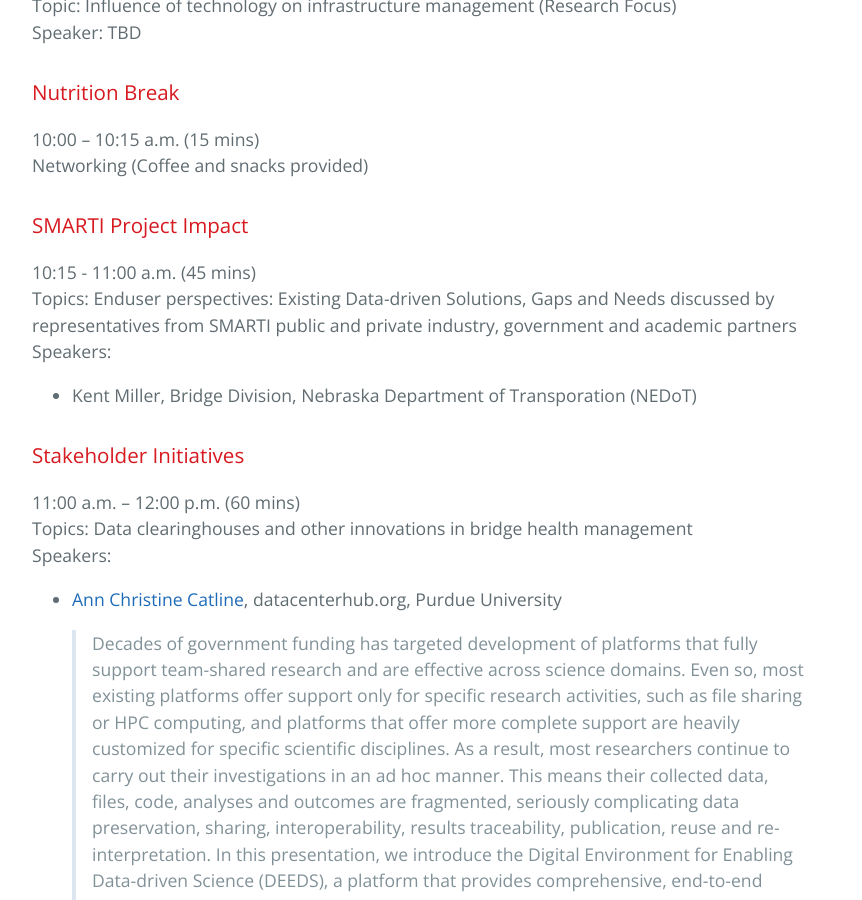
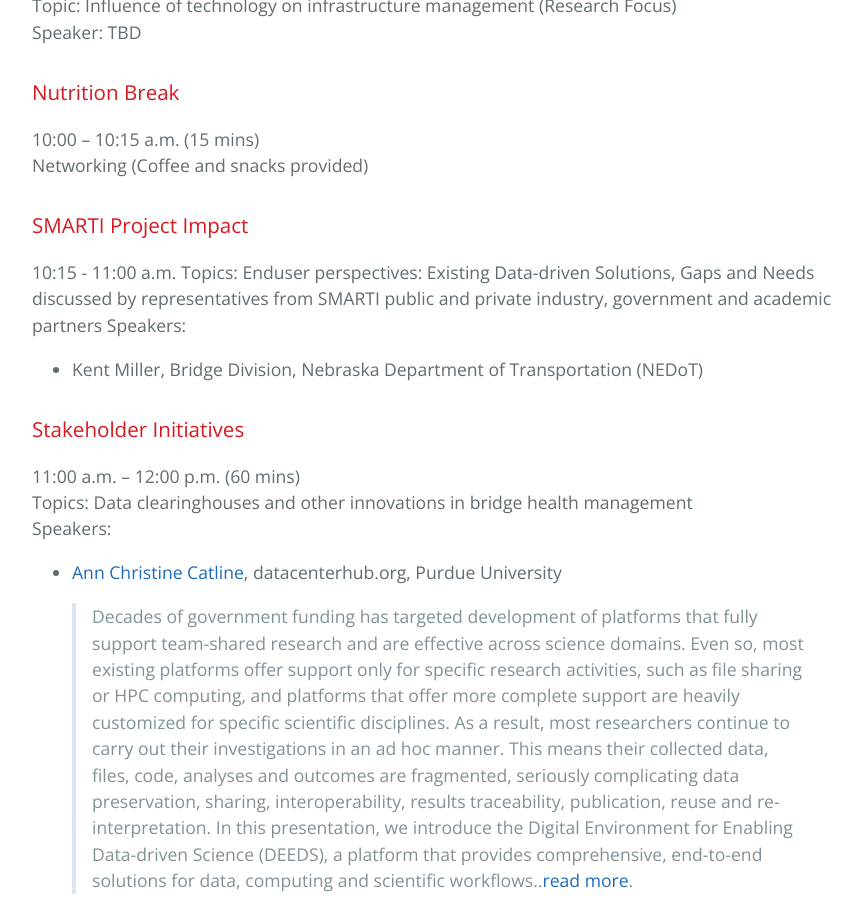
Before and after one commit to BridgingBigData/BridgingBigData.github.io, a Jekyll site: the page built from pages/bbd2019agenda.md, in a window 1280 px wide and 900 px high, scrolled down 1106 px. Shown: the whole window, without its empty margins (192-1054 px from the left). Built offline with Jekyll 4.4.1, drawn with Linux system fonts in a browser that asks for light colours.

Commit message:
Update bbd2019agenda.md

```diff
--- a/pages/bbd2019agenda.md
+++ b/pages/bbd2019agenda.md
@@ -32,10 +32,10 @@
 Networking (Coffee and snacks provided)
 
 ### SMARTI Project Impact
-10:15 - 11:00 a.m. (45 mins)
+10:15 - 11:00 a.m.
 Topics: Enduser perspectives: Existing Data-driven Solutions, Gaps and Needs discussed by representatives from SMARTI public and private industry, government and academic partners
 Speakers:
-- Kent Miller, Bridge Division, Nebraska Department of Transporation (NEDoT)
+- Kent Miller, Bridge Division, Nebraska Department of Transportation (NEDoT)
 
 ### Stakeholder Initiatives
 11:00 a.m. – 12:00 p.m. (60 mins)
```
+===+
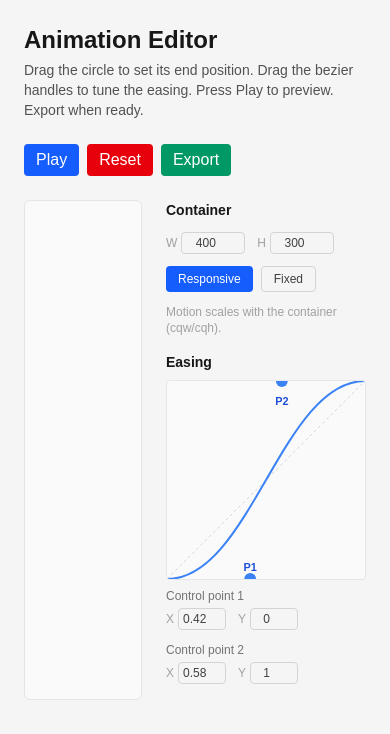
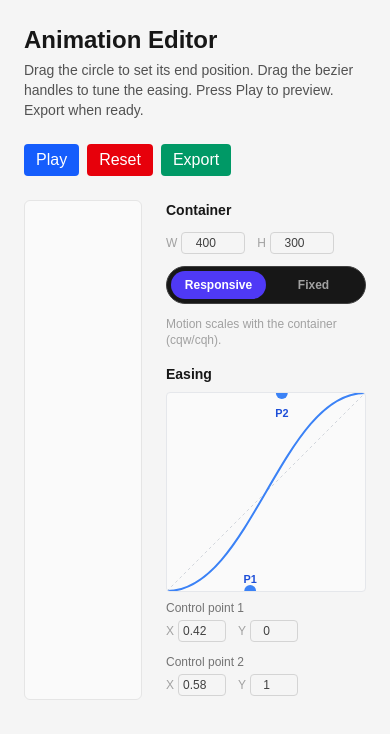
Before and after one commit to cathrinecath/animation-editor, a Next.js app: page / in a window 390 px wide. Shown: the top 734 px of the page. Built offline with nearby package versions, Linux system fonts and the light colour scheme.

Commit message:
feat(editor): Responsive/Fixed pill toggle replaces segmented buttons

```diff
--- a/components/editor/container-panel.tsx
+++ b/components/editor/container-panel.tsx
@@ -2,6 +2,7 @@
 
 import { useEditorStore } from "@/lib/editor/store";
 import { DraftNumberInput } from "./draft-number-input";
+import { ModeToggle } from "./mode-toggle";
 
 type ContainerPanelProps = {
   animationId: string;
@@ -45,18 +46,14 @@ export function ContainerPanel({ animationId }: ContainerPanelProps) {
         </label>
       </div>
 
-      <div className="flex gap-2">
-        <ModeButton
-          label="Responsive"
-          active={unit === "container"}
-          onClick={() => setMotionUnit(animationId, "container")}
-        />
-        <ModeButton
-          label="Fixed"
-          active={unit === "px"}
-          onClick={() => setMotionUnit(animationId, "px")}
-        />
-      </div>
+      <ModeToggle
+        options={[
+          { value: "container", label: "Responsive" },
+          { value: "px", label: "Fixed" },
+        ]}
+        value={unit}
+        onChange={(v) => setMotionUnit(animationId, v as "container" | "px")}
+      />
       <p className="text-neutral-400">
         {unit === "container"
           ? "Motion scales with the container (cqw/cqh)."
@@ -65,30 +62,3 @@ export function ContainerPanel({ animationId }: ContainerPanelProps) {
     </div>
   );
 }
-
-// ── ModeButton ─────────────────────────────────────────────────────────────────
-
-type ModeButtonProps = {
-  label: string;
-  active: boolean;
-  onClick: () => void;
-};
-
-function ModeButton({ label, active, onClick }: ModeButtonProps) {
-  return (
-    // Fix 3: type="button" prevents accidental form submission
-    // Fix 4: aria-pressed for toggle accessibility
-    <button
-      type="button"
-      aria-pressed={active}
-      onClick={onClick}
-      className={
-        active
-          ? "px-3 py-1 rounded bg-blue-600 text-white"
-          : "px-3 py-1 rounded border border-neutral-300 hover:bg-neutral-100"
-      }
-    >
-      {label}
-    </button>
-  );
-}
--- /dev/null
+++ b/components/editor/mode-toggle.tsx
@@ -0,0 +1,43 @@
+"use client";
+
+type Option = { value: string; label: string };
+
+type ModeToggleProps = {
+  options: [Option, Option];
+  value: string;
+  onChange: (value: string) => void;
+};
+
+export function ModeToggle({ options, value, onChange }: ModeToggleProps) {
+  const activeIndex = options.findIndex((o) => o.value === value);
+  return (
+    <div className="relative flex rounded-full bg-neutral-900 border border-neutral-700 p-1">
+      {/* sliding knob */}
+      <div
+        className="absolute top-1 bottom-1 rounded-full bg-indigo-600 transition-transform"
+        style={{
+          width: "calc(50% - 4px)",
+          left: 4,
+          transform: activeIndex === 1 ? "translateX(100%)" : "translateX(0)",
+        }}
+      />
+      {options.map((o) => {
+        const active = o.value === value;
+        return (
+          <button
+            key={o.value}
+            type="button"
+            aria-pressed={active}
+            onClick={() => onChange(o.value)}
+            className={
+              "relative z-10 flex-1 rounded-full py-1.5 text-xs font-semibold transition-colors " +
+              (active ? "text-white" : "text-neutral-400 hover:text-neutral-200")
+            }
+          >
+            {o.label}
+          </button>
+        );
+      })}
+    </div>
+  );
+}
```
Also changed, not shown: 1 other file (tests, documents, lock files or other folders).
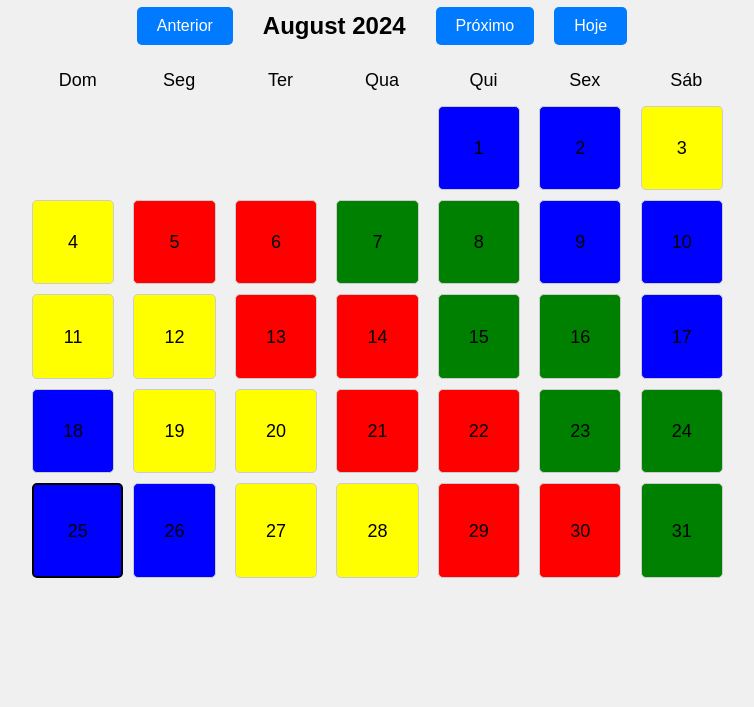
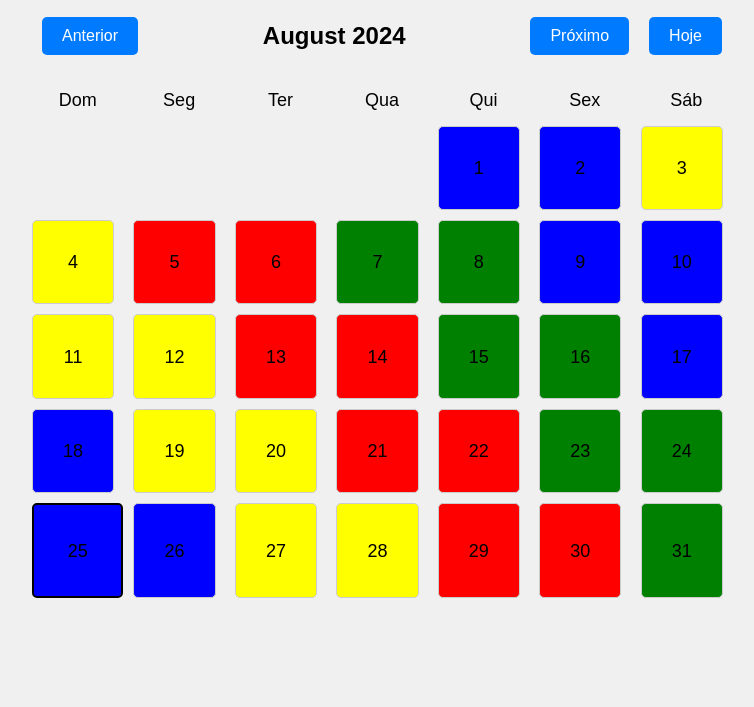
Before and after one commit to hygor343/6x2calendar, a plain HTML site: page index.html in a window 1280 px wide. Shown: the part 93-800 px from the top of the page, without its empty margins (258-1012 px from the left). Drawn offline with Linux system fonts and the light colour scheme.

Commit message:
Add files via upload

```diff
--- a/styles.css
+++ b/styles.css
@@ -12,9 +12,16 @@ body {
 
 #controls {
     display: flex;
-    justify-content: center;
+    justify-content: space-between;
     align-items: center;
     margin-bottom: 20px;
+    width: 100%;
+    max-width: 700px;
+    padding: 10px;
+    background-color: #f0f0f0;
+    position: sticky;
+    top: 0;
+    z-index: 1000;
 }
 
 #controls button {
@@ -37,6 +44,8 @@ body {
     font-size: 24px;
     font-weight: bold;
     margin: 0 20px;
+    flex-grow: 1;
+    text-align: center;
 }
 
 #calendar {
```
+===+
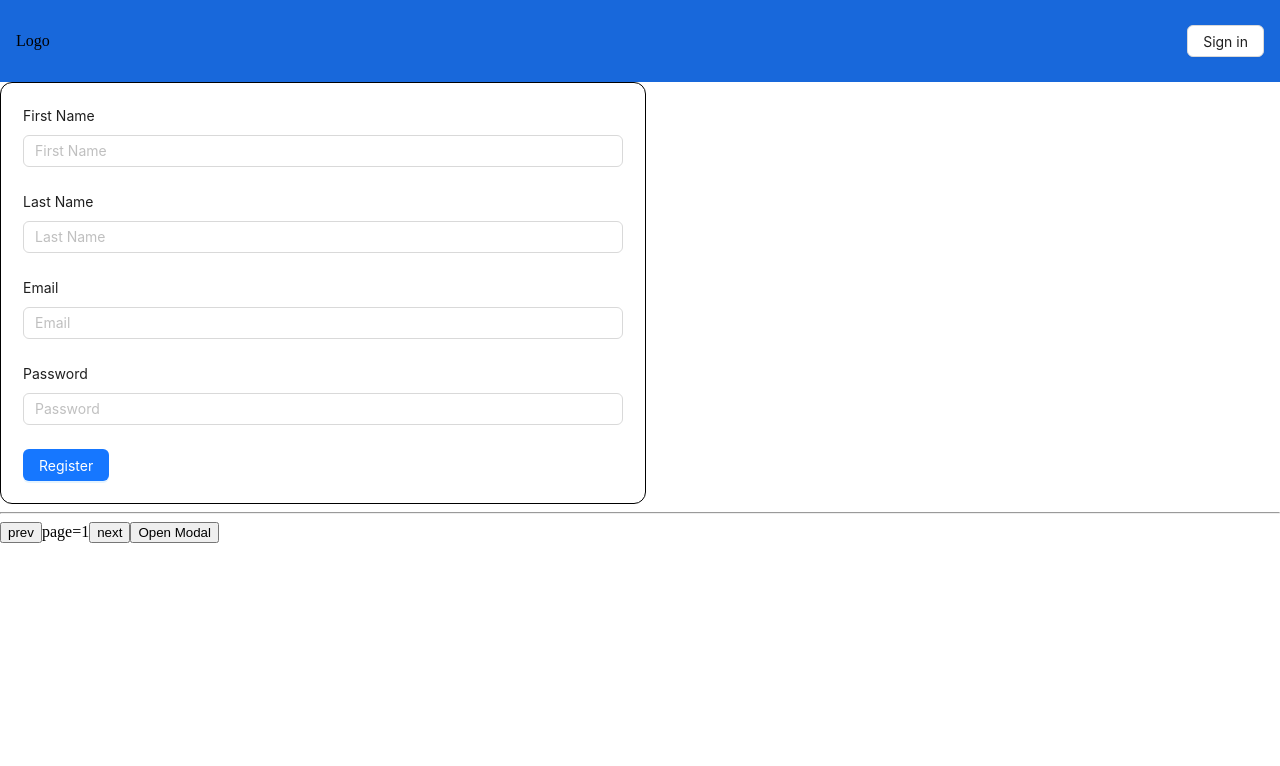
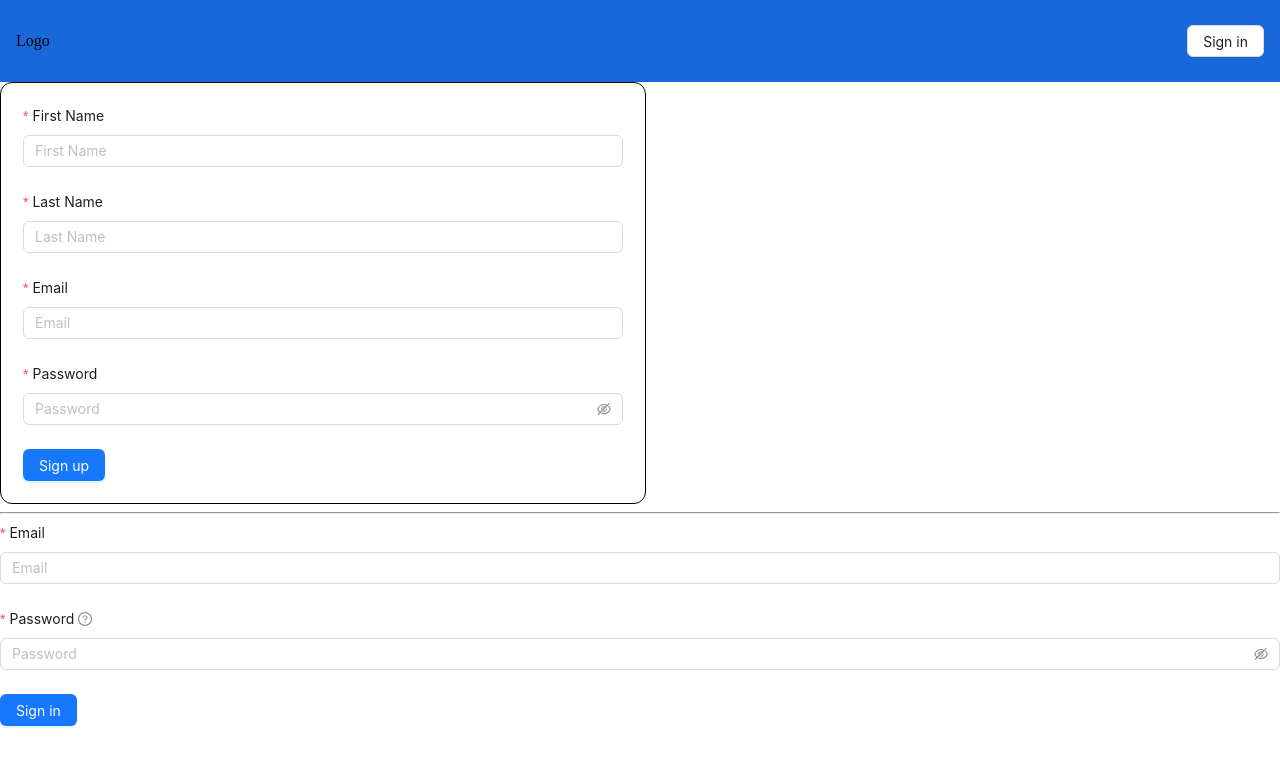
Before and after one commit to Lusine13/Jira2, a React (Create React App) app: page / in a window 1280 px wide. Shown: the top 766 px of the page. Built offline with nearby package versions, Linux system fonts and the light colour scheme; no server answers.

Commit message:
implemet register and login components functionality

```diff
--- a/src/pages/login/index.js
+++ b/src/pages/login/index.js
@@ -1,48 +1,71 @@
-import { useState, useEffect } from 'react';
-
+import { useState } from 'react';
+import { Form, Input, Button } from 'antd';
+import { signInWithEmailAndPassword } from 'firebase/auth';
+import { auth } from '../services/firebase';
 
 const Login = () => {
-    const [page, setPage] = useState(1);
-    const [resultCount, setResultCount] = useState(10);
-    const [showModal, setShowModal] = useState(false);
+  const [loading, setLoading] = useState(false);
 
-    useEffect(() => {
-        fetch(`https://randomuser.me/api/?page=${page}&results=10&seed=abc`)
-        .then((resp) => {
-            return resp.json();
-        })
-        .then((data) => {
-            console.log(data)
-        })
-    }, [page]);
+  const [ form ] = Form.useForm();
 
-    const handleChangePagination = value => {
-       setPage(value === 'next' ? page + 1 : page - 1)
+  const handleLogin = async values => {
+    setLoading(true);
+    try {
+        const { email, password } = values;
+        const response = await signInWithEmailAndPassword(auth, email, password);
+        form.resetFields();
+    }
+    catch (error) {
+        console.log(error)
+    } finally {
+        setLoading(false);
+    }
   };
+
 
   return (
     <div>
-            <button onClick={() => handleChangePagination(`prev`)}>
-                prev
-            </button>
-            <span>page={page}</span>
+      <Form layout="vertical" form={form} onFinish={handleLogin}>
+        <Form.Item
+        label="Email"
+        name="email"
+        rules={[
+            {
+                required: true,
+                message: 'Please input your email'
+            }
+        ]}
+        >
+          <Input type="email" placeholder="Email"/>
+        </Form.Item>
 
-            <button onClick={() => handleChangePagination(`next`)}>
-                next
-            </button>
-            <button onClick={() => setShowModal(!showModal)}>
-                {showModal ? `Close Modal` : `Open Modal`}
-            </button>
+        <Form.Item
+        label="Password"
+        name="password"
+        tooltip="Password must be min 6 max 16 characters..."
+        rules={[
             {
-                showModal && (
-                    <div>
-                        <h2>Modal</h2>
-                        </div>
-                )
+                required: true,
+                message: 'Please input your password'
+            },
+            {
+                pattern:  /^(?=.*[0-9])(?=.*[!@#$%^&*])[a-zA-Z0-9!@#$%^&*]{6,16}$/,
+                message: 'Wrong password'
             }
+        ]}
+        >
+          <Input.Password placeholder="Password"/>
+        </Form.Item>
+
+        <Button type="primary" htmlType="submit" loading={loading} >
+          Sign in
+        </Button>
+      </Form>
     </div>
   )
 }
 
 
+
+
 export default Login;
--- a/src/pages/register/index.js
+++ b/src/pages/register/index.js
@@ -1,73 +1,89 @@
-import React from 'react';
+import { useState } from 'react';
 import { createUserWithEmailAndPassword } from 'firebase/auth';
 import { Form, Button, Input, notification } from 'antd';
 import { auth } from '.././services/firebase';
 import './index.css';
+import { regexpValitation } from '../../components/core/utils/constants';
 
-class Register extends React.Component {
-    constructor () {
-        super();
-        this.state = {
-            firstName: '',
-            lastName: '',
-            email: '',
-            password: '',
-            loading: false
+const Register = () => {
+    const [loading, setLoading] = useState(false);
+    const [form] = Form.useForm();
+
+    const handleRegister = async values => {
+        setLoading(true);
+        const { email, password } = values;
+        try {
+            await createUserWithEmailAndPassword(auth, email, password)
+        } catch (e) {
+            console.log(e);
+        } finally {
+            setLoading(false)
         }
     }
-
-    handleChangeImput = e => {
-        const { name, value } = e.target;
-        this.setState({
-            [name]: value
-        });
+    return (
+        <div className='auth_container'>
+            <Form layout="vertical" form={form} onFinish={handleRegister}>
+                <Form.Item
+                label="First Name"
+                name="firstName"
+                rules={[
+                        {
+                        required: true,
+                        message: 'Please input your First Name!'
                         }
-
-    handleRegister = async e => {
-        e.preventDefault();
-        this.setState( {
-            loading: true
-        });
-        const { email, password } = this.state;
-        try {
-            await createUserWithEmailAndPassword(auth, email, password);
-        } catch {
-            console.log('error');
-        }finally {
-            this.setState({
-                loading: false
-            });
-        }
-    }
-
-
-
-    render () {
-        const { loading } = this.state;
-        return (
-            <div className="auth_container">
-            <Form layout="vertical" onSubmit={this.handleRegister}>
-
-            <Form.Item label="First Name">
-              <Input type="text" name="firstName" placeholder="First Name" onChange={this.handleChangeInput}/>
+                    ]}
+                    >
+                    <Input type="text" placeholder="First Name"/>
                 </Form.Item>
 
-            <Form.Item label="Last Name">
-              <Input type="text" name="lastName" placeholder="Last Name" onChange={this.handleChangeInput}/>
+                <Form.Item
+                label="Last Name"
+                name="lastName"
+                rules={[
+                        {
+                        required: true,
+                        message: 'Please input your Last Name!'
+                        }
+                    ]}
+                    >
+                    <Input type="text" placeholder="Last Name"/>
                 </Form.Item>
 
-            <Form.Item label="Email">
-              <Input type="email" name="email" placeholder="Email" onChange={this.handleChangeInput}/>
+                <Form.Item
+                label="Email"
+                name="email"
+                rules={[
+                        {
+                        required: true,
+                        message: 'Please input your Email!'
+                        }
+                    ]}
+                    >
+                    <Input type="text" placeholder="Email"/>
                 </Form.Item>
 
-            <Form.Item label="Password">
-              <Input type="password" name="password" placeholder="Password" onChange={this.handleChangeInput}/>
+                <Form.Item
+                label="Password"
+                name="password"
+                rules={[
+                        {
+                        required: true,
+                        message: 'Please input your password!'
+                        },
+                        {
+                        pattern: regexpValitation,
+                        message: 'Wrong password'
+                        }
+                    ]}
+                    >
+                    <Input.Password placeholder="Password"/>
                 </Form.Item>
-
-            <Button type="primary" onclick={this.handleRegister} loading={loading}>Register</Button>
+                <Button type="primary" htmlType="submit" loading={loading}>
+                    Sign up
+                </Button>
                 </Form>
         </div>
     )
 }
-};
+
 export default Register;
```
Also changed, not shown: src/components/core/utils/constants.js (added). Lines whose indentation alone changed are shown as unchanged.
+===+
# Exercise brief
Respond with one number, namely the count of lines in the entries above that hold the word "message".

# Task answer
12